Sam’s Club is opening a location in Dallas that will allow customers to scan and pay for their groceries with an app — without a cashier or standing in the checkout line.
It comes at a time when many retailers, including Sam’s Club owner, Walmart, Target, Kroger and Macy’s, are playing with technology in stores to appeal to customers, cut costs and grow sales. The opening also comes in a market ripe with competition in the grocery industry — Whole Foods is headquartered in Texas and H-E-B is popular there.
At the Dallas location, shoppers will be introduced to a new “Sam’s Club Now” app that builds on its existing “Shop and Go” app.
At first, the so-called lab will be available only for a small number of people, according to the company. A wider rollout is to follow. It’s a similar strategy Amazon used when it introduced its cashierless Amazon Go store in Seattle. First, it was only open to Amazon’s employees.
At 32,000 square feet, Sam’s Club said the new store will be about a quarter of the size of its traditional store, with a focus on food — produce, meat and alcohol.
Sam’s Club is no stranger to mobile order and pay as its current Scan & Go mobile app is operational in all its club stores. The new mobile app is in testing phase, and has some different features compared to Scan & Go. Sam’s is taking an integrated approach by providing shoppers with prompts based on buying patterns. The technology push here is that Sam’s is loading up with store cameras and machine learning to understand customer shopping habits as well as handle store inventory management. This is not the same as the Amazon Go store where cameras and sensors are used to charge the customer’s payment card on file. At Sam’s Club, the customer will still have to scan each product using the app and then have an exit monitor check the digital receipt. In any case, this pilot bears close watching as there seems to be a lot of potential to enhance the customer in-store experience as well as to help with store inventory control.

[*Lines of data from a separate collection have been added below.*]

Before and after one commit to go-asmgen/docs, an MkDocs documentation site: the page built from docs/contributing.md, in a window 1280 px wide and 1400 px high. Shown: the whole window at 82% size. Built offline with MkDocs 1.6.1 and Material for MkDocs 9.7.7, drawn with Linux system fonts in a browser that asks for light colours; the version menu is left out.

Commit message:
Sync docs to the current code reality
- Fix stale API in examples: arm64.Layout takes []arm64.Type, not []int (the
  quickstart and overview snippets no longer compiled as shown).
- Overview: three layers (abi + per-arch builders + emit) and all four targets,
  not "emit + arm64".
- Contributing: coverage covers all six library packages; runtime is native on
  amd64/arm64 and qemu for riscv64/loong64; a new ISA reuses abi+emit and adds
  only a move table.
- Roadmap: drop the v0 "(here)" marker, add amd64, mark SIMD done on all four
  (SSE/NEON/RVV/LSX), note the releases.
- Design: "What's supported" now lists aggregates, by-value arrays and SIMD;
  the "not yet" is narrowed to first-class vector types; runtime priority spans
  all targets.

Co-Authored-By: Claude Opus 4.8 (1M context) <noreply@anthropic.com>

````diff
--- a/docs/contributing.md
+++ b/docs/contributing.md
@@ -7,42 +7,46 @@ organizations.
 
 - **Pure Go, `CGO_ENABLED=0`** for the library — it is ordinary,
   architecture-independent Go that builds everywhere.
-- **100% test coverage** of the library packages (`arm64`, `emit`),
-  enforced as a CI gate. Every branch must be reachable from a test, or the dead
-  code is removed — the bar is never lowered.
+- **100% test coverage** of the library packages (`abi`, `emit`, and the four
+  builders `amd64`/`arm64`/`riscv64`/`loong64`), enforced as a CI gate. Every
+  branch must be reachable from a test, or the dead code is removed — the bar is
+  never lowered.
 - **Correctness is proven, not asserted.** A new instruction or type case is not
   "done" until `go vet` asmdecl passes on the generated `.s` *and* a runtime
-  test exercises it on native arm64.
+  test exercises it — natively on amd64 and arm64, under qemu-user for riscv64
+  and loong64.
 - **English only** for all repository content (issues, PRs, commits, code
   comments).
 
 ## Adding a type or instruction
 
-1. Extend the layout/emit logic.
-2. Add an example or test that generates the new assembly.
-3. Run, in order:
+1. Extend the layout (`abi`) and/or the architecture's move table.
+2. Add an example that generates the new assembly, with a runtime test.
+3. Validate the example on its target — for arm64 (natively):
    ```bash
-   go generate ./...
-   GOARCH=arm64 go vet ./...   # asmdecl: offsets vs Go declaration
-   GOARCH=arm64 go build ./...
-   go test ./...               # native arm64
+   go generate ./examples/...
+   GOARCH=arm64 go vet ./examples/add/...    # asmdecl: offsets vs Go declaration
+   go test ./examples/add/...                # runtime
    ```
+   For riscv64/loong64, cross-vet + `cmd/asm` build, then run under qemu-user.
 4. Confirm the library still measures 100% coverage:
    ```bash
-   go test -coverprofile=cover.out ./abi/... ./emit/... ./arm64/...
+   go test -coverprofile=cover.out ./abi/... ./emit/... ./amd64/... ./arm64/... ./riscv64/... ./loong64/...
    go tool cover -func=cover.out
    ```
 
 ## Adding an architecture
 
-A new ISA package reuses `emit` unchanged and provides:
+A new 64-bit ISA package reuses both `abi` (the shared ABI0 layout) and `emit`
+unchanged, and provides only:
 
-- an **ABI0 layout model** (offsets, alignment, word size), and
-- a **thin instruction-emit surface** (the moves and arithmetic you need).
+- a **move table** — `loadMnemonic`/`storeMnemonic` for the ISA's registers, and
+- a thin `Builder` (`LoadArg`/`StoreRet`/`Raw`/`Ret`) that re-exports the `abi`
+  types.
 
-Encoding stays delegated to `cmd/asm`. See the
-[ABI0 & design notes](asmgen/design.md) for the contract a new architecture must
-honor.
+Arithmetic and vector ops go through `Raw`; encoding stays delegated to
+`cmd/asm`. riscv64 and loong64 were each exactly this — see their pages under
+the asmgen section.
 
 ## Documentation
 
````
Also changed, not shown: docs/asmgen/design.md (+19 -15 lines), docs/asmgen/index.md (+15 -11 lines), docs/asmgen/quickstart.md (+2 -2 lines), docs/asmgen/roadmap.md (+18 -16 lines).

Overview by Raymond Pucci, Director, Merchant Services at Mercator Advisory Group